Seriously? I thought. But after having two babies 20 months apart, helping to raise my two stepsons and going back to work, I learned Theresa wasn’t just right — she was a genius. With infants to nurse, diapers to change, baths to give and so much more to do, I barely had time to take a deep breath.
It’s why, when my children were very little, the notion of finding time to see friends seemed so utterly extravagant, if not downright selfish. How could socializing with girlfriends even be a gleam in the eye when little lives depended on me?
Good friends bring us joy, companionship, wisdom and caring.
Still, there were ways to schedule a little one-on-one friend time as the days passed. While luxurious afternoons or nights out in the city were far less feasible now — at least while my boys were babies — with my husband’s help I could certainly make a phone call, write a quick email or enjoy a short visit. When pushed, you can pack a lot in with close friends in a very short time — as I do with several dear friends who live in other states: “Hi, hon! How are you? All is well… Miss you! Ok, talk soon.” It’s the touching base, the connection, that matters.
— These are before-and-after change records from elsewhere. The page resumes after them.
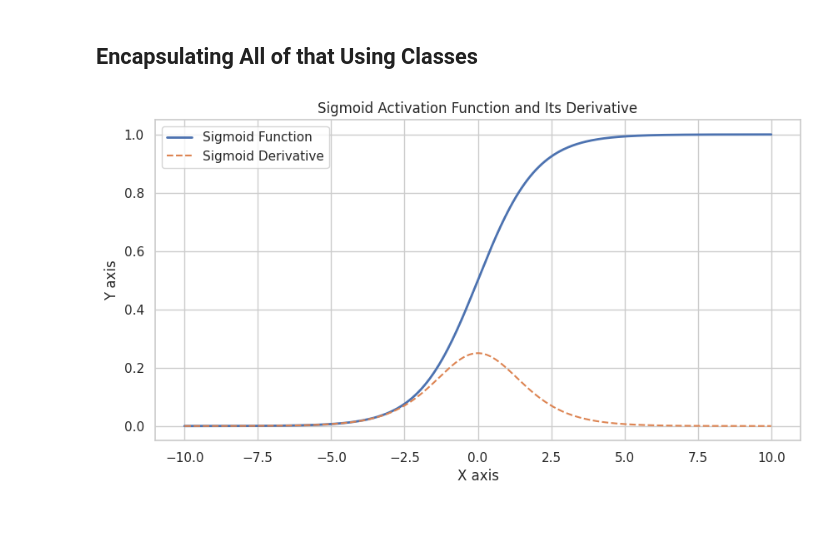
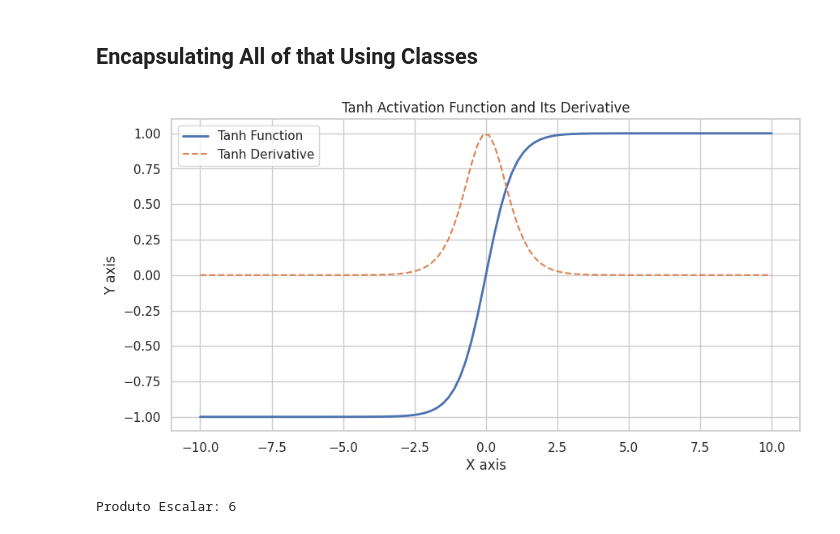
Before and after one commit to igorconsulting/neuromatch, a Jupyter notebook: mit-deep-learning/perceptron.ipynb, the cells around one changed output. Saved outputs shown, nothing was run; the diff lists cells and outputs as text; code cells hidden in the pictures.

```diff
--- a/mit-deep-learning/perceptron.ipynb
+++ b/mit-deep-learning/perceptron.ipynb
@@ -173,5 +218,16 @@ class ActivationFunctions:
 # %%
 activations = ActivationFunctions(x_values)
-activations.plot('sigmoid')
+activations.plot('tanh')
 # %% [output]
-[figure, old version]
+[figure, new version]
+# %%
+# Definindo os vetores
+W_ex = np.asarray([1, 3, -2])
+x_ex = np.asarray([1, 3, 2])
+
+# Calculando o produto escalar
+produto_escalar = np.dot(W_ex, x_ex)
+
+print("Produto Escalar:", produto_escalar)
+# %% [output]
+Produto Escalar: 6
```
Also changed, not shown: parts of 4 cells of this notebook.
It’s vital for moms, while raising their children or tending to other family responsibilities, to maintain the friendships that are such a big part of our lives. Good friends bring us joy, companionship, wisdom and caring. They keep us grounded, give us perspective and buoy us when times are hard. They allow us to connect and share with another human being in an honest, rock-solid, trustworthy way. They say: “You matter.” They’re also just fun.
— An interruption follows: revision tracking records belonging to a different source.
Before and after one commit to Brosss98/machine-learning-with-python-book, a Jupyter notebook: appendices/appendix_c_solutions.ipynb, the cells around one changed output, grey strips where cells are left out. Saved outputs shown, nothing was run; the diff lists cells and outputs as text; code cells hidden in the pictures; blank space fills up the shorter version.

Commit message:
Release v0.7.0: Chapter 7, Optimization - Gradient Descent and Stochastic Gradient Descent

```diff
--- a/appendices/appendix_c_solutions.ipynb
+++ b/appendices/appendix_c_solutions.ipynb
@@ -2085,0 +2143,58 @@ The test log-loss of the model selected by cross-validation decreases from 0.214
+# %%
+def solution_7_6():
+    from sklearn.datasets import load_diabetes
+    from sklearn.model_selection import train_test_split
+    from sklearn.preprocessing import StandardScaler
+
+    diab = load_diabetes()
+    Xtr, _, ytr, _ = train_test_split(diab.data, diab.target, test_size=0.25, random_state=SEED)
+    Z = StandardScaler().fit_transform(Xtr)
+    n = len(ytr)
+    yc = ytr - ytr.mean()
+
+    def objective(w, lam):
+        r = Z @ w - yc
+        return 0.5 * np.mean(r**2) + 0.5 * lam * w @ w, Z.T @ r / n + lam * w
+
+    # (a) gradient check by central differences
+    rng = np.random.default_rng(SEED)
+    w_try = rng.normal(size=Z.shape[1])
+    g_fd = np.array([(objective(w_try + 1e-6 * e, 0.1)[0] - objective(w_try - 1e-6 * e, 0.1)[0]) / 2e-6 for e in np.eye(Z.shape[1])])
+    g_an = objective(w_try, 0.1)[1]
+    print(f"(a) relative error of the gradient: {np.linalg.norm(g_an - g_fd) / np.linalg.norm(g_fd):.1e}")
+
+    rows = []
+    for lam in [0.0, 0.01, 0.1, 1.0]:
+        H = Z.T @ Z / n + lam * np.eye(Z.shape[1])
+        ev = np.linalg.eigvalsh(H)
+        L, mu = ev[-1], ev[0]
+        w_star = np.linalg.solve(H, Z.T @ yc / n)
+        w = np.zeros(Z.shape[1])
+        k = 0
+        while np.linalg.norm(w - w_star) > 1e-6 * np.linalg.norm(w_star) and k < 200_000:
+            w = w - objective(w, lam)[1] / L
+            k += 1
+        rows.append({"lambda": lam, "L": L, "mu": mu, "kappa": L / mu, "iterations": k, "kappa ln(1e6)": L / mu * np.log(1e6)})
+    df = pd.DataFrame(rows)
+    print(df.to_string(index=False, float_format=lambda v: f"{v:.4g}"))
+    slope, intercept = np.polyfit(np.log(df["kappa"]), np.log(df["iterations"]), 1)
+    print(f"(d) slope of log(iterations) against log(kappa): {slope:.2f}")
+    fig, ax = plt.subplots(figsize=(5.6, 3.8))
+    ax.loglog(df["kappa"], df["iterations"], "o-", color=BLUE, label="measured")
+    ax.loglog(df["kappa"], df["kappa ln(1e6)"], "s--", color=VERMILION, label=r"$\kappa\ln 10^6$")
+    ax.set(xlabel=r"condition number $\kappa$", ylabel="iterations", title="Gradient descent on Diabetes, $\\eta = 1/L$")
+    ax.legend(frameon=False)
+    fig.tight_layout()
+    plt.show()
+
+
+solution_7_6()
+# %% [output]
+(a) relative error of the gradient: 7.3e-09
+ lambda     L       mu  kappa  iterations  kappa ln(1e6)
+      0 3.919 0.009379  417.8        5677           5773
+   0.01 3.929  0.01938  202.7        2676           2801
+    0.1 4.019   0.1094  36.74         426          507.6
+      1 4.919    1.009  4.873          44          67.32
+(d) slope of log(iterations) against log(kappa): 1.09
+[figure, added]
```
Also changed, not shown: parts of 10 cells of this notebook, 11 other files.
While time opens up as the kids grow, today’s technology certainly helps us stay connected. It’s easy to dash off a text while making dinner or throwing in a load of wash.
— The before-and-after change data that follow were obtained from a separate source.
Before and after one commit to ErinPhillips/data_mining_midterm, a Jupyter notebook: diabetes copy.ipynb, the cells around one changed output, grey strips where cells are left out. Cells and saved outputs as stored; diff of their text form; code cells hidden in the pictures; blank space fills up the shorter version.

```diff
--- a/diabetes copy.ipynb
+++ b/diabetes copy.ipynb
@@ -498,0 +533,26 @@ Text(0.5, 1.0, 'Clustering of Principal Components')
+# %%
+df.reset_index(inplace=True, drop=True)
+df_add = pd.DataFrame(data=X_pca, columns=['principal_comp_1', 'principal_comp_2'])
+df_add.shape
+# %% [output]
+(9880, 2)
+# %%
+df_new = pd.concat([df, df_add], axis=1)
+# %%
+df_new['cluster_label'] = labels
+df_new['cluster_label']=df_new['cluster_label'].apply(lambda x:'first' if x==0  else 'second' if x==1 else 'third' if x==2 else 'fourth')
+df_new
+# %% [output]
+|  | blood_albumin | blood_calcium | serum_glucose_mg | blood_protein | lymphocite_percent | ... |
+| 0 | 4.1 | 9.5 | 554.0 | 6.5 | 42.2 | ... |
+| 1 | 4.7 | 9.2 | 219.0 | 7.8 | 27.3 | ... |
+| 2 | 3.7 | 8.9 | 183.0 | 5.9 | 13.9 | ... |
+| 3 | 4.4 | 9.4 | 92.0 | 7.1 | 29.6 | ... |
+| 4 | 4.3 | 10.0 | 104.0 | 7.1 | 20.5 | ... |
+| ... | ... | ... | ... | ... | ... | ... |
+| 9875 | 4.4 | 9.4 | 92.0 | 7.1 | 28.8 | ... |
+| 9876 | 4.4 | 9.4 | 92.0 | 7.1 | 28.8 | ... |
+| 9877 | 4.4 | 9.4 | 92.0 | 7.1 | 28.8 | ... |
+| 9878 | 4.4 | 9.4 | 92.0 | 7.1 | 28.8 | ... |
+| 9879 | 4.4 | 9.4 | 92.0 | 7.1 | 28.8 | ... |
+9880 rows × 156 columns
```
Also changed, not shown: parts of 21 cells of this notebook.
Still, there are other more significant ways for moms to keep their friendships alive. Here are five ways that have worked for some of us:
Commute together. For several years Sue and I rode the same train to work five days a week, then walked together to our nearby office buildings. Believe me, we covered ground in those 40-minute commutes — even if we had to whisper in the quiet car, where other people were working while we were talking about nothing and everything.
Pair exercise with friendship. Combining fresh air and aerobics with catch-up time, Leigh Ann and I walk together on weekends whenever we can. Even just 30 minutes of stretching our legs around the neighborhood lets us reconnect — and if we end up near a deli, even better. We take turns treating each other to fresh iced tea or lemonade.
Get nice nails while you chat. Penny and I meet at a salon midway between our homes about once a month. While someone else buffs and polishes our nails, we talk like the college pals we once were — and walk away rejuvenated and reconnected.
Do weekend chores or even college tours with your kids together. It’s the ultimate in multitasking: Combine “musts” with “trusts.” At grocery stores or farmers’ markets, find the best fruit, vegetables, bread or fish while catching up on kids, work and life. Or, pair up on drives to local colleges with your high school-age kids. You get double the benefits — time with your kids and your friends.
Schedule a girls’ weekend away. I couldn’t do this until my sons were older, but now that they are, my five dearest friends from grammar school and I get away for a few days together each year.
We plan nearly a year in advance, do as much shopping and cooking beforehand as possible — then settle in, talk and laugh the weekend away. (Yes, we text or call home to check on kids and pets and partners.) It’s the best friendship boost ever and then we chew on the memories for months and months while we plan the next get-together.
As a bonus, our kids get one-on-one time with dad, grandma or both — then we get to hear all about it when we get home.
How do you stay connected with your friends?